● **WORK TO COMPLETE**:
Every line below that mentions the word "text" should be copied out.

● **MATERIAL PROVIDED**:
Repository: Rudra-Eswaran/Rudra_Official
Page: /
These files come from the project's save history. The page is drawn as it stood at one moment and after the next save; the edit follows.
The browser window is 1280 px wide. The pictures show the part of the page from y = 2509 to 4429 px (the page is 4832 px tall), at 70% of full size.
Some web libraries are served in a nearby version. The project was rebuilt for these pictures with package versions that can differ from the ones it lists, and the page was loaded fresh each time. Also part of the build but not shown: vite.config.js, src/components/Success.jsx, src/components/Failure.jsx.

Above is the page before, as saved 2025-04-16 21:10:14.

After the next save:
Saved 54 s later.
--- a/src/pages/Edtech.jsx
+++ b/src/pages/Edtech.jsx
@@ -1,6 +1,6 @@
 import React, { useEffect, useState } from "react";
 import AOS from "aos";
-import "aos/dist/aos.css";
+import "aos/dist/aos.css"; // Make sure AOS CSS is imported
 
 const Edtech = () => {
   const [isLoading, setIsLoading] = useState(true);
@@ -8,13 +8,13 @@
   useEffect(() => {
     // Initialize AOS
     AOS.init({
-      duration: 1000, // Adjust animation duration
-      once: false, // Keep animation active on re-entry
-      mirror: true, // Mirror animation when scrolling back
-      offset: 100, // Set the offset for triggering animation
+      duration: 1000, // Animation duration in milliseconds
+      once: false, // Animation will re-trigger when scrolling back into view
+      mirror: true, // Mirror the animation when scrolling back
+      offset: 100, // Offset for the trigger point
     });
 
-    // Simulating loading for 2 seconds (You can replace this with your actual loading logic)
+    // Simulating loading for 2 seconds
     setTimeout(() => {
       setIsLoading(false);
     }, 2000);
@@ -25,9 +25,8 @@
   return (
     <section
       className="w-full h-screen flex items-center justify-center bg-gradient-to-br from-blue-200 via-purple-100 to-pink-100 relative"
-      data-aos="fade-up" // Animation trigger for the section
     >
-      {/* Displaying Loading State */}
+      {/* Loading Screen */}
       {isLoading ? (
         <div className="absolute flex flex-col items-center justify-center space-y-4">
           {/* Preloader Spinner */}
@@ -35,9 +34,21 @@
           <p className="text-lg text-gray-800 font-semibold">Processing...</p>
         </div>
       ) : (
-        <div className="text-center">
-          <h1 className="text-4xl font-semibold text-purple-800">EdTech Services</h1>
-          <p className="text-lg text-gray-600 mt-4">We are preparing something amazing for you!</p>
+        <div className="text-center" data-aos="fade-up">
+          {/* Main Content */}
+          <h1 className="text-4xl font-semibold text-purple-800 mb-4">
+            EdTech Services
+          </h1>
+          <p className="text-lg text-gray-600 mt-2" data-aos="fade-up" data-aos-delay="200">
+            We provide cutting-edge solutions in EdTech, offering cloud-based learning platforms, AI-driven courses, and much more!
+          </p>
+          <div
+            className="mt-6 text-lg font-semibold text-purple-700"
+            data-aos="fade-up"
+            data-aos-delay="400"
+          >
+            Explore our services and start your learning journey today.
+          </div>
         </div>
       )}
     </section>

● **TASK RESULT**:
           <p className="text-lg text-gray-800 font-semibold">Processing...</p>
-        <div className="text-center">
-          <h1 className="text-4xl font-semibold text-purple-800">EdTech Services</h1>
-          <p className="text-lg text-gray-600 mt-4">We are preparing something amazing for you!</p>
+        <div className="text-center" data-aos="fade-up">
+          <h1 className="text-4xl font-semibold text-purple-800 mb-4">
+          <p className="text-lg text-gray-600 mt-2" data-aos="fade-up" data-aos-delay="200">
+            className="mt-6 text-lg font-semibold text-purple-700"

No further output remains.